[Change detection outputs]
□ □ □ □

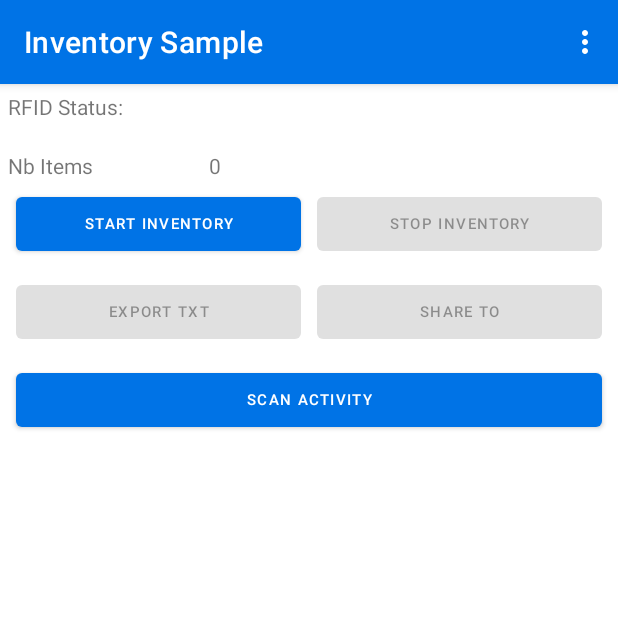
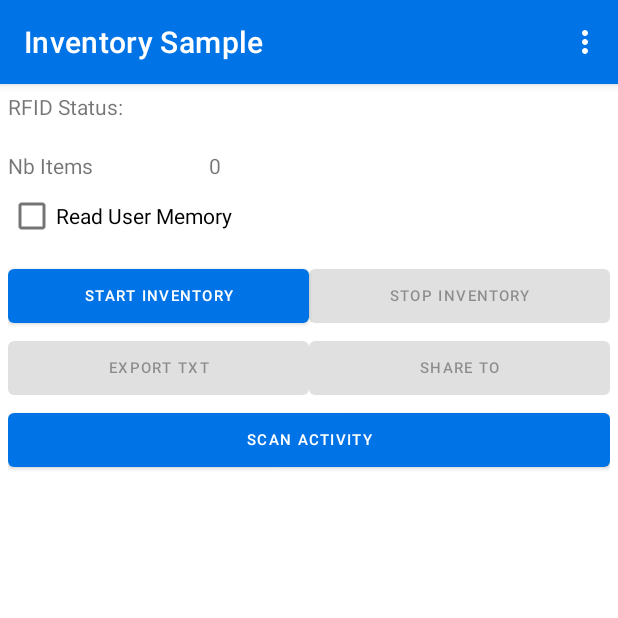
Before and after one commit to ltrudu/RFIDSampleApp, an Android app: the screen it shows after launch (TagInventoryActivity), on a phone screen of 412 x 824 dp, the top half of it. Run offline under Robolectric (Android 15) with nearby library versions, the phone set to English and light mode, and no system bars; libraries missing offline, so code that uses them is left out: com.zebra.criticalpermissionshelper, com.zebra.datawedgeprofileenums, com.zebra.datawedgeprofileintents, com.zebra.datawedgeprofileintentshelpers, com.zebra.rfid; 3 statements that could not run were skipped.

Commit message:
Added read user memory functionality

```diff
--- a/RFIDSampleApp/src/main/java/com/zebra/rfid/demo/sdksample/TagDataAdapter.java
+++ b/RFIDSampleApp/src/main/java/com/zebra/rfid/demo/sdksample/TagDataAdapter.java
@@ -6,7 +6,10 @@ import android.view.LayoutInflater;
 import android.view.View;
 import android.view.ViewGroup;
 import android.widget.Button;
+import android.widget.LinearLayout;
 import android.widget.TextView;
+
+import org.w3c.dom.Text;
 
 import java.util.List;
 
@@ -69,7 +72,8 @@ public class TagDataAdapter extends RecyclerView.Adapter<TagDataAdapter.TagDataV
 
         if(data.getHasUserMemory())
         {
-            holder.itemView.setBackgroundColor(Color.GREEN);
+            holder.ll_userBank.setVisibility(View.VISIBLE);
+            holder.tv_userBank.setText(data.getUserMemory());
         }
     }
 
@@ -101,6 +105,9 @@ public class TagDataAdapter extends RecyclerView.Adapter<TagDataAdapter.TagDataV
         Button btLocate;
         Button btReadWrite;
 
+        LinearLayout ll_userBank;
+        TextView tv_userBank;
+
         private OnItemClickListener itemLocateClickListener;
         private OnItemClickListener itemReadWriteClickLister;
 
@@ -116,6 +123,12 @@ public class TagDataAdapter extends RecyclerView.Adapter<TagDataAdapter.TagDataV
 
             btLocate = (Button)itemView.findViewById(R.id.bt_locate);
             btReadWrite = (Button)itemView.findViewById(R.id.bt_write);
+
+            ll_userBank = (LinearLayout)itemView.findViewById(R.id.ll_userBank);
+            // Gone by default
+            ll_userBank.setVisibility(View.GONE);
+
+            tv_userBank = (TextView) itemView.findViewById(R.id.tv_userBank);
 
             this.itemLocateClickListener = itemLocateClickListener;
             this.itemReadWriteClickLister = itemReadWriteClickLister;
--- a/RFIDSampleApp/src/main/java/com/zebra/rfid/demo/sdksample/TagDataModel.java
+++ b/RFIDSampleApp/src/main/java/com/zebra/rfid/demo/sdksample/TagDataModel.java
@@ -12,7 +12,7 @@ public class TagDataModel {
 
     protected int mUniqueID;
 
-    protected boolean mbHasUserMemory = false;
+    protected String mUserMemory = null;
 
     public TagDataModel(String tagID, short rssi)
     {
@@ -37,5 +37,6 @@ public class TagDataModel {
         return mUniqueID;
     }
 
-    public boolean getHasUserMemory() { return mbHasUserMemory; }
+    public String getUserMemory() { return mUserMemory; }
+    public boolean getHasUserMemory() { return (mUserMemory != null && mUserMemory.length() > 0); }
 }
--- a/RFIDSampleApp/src/main/java/com/zebra/rfid/demo/sdksample/TagInventoryActivity.java
+++ b/RFIDSampleApp/src/main/java/com/zebra/rfid/demo/sdksample/TagInventoryActivity.java
@@ -23,6 +23,8 @@ import android.util.Log;
 import android.view.Menu;
 import android.view.MenuItem;
 import android.view.View;
+import android.widget.CheckBox;
+import android.widget.CompoundButton;
 import android.widget.EditText;
 import android.widget.TextView;
 import android.widget.Toast;
@@ -51,6 +53,7 @@ import java.util.HashMap;
 public class TagInventoryActivity extends AppCompatActivity {
 
     private TextView statusTextViewRFID = null;
+    private CheckBox cbReadUserMemory = null;
 
     private static final int BLUETOOTH_PERMISSION_REQUEST_CODE = 100;
 
@@ -64,6 +67,8 @@ public class TagInventoryActivity extends AppCompatActivity {
 
     public static boolean bAllowLocationing = true;
     public static boolean bAllowReadWrite = true;
+
+    private boolean bReadUserMemory = false;
 
     ActivityResultLauncher<Intent> resultLauncher =
             registerForActivityResult(new ActivityResultContracts.StartActivityForResult(),
@@ -87,6 +92,17 @@ public class TagInventoryActivity extends AppCompatActivity {
         statusTextViewRFID = (TextView) findViewById(R.id.textViewStatusrfid);
         //rfidHandler.onCreate(this);
 
+        cbReadUserMemory = findViewById(R.id.cb_ReadUserMemory);
+        cbReadUserMemory.setChecked(bReadUserMemory);
+        cbReadUserMemory.setOnCheckedChangeListener(new CompoundButton.OnCheckedChangeListener() {
+            @Override
+            public void onCheckedChanged(CompoundButton compoundButton, boolean b) {
+                bReadUserMemory = b;
+                if(MainApplication.rfidHandler != null)
+                    MainApplication.rfidHandler.stopInventory();
+            }
+        });
+
         tvNbItems = findViewById(R.id.tvNbItems);
         tvNbItems.setText("0");
 
@@ -103,7 +119,6 @@ public class TagInventoryActivity extends AppCompatActivity {
         mHandlerInterface = new RFIDHandler.RFIDHandlerInterface() {
             @Override
             public void onReaderConnected(String message) {
-                MainApplication.rfidHandler.ConfigureReaderForInventory();
                 statusTextViewRFID.setText(message);
             }
 
@@ -208,7 +223,7 @@ public class TagInventoryActivity extends AppCompatActivity {
         findViewById(R.id.btStartInventory).setOnClickListener(new View.OnClickListener() {
             @Override
             public void onClick(View view) {
-                StartInventory();
+                StartInventory(bReadUserMemory);
             }
         });
 
@@ -324,7 +339,7 @@ public class TagInventoryActivity extends AppCompatActivity {
         MainApplication.rfidHandler.onDestroy();
     }
 
-    public void StartInventory()
+    public void StartInventory(boolean withMemoryBank)
     {
         runOnUiThread(new Runnable() {
             @Override
@@ -337,12 +352,11 @@ public class TagInventoryActivity extends AppCompatActivity {
                 findViewById(R.id.btStopInventory).setEnabled(true);
             }
         });
-        MainApplication.rfidHandler.performInventory();
+        if(withMemoryBank)
+            MainApplication.rfidHandler.performInventoryWithMemoryBankAccess(); //performInventory();
+        else
+            MainApplication.rfidHandler.performInventory();
     }
-
-
-
-
 
     public void StopInventory(){
         MainApplication.rfidHandler.stopInventory();
@@ -479,11 +493,7 @@ public class TagInventoryActivity extends AppCompatActivity {
                 if(tagData[index].getMemoryBankData().length() > 0) {
                     Log.v(MainApplication.TAG, "TagID=" + tagData[index].getTagID());
                     Log.v(MainApplication.TAG, "=" + tagData[index].getMemoryBankData());
-                    mTagDataList.get(tagIndex).mbHasUserMemory = true;
-                }
-                else
-                {
-                    mTagDataList.get(tagIndex).mbHasUserMemory = false;
+                    mTagDataList.get(tagIndex).mUserMemory = tagData[index].getMemoryBankData();
                 }
                 itemchanged.add(index);
             }
@@ -493,11 +503,7 @@ public class TagInventoryActivity extends AppCompatActivity {
                 if(tagData[index].getMemoryBankData().length() > 0) {
                     Log.v(MainApplication.TAG, "TagID=" + tagData[index].getTagID());
                     Log.v(MainApplication.TAG, "=" + tagData[index].getMemoryBankData());
-                    newData.mbHasUserMemory = true;
-                }
-                else
-                {
-                    newData.mbHasUserMemory = false;
+                    newData.mUserMemory = tagData[index].getMemoryBankData();
                 }
                 mTagDataList.add(newData);
                 notifyAllSetChanged = true;
@@ -551,7 +557,7 @@ public class TagInventoryActivity extends AppCompatActivity {
 
     public void handleTriggerPress(boolean pressed) {
         if (pressed) {
-            StartInventory();
+            StartInventory(bReadUserMemory);
         } else
             StopInventory();
     }
--- a/RFIDSampleApp/src/main/res/layout/activity_main.xml
+++ b/RFIDSampleApp/src/main/res/layout/activity_main.xml
@@ -48,6 +48,12 @@
                 android:text="TextView" />
         </LinearLayout>
 
+        <CheckBox
+            android:id="@+id/cb_ReadUserMemory"
+            android:layout_width="match_parent"
+            android:layout_height="wrap_content"
+            android:text="Read User Memory" />
+
         <LinearLayout
             android:layout_width="match_parent"
             android:layout_height="wrap_content"
@@ -57,7 +63,7 @@
                 android:id="@+id/btStartInventory"
                 android:layout_width="0dp"
                 android:layout_height="wrap_content"
-                android:layout_margin="5dp"
+                android:layout_marginTop="5dp"
                 android:layout_weight="1"
                 android:text="Start Inventory"
                 android:textSize="10sp" />
@@ -66,7 +72,7 @@
                 android:id="@+id/btStopInventory"
                 android:layout_width="0dp"
                 android:layout_height="wrap_content"
-                android:layout_margin="5dp"
+                android:layout_marginTop="5dp"
                 android:layout_weight="1"
                 android:text="Stop Inventory"
                 android:textSize="10sp" />
@@ -83,7 +89,6 @@
                 android:id="@+id/ExportTXT"
                 android:layout_width="0dp"
                 android:layout_height="wrap_content"
-                android:layout_margin="5dp"
                 android:layout_weight="1"
                 android:onClick="ExportTXT"
                 android:text="Export TXT"
@@ -95,10 +100,9 @@
                 android:layout_width="0dp"
                 android:layout_height="wrap_content"
                 android:layout_weight="1"
-                android:layout_margin="5dp"
                 android:onClick="shareTo"
-                android:textSize="10sp"
-                android:text="Share To" />
+                android:text="Share To"
+                android:textSize="10sp" />
 
         </LinearLayout>
 
@@ -106,10 +110,8 @@
             android:id="@+id/btScanActivity"
             android:layout_width="match_parent"
             android:layout_height="wrap_content"
-            android:layout_margin="5dp"
-            android:textSize="10sp"
             android:text="Scan Activity"
-        />
+            android:textSize="10sp" />
 
     </LinearLayout>
 
```
Also changed, not shown: RFIDSampleApp/src/main/java/com/zebra/rfid/demo/sdksample/RFIDHandler.java (+101 -6 lines), RFIDSampleApp/src/main/res/layout/item_tagdata.xml (+30 -0 lines).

□ □ □ □

In the entries above, count each line holding "String" and report the total and nothing more.

4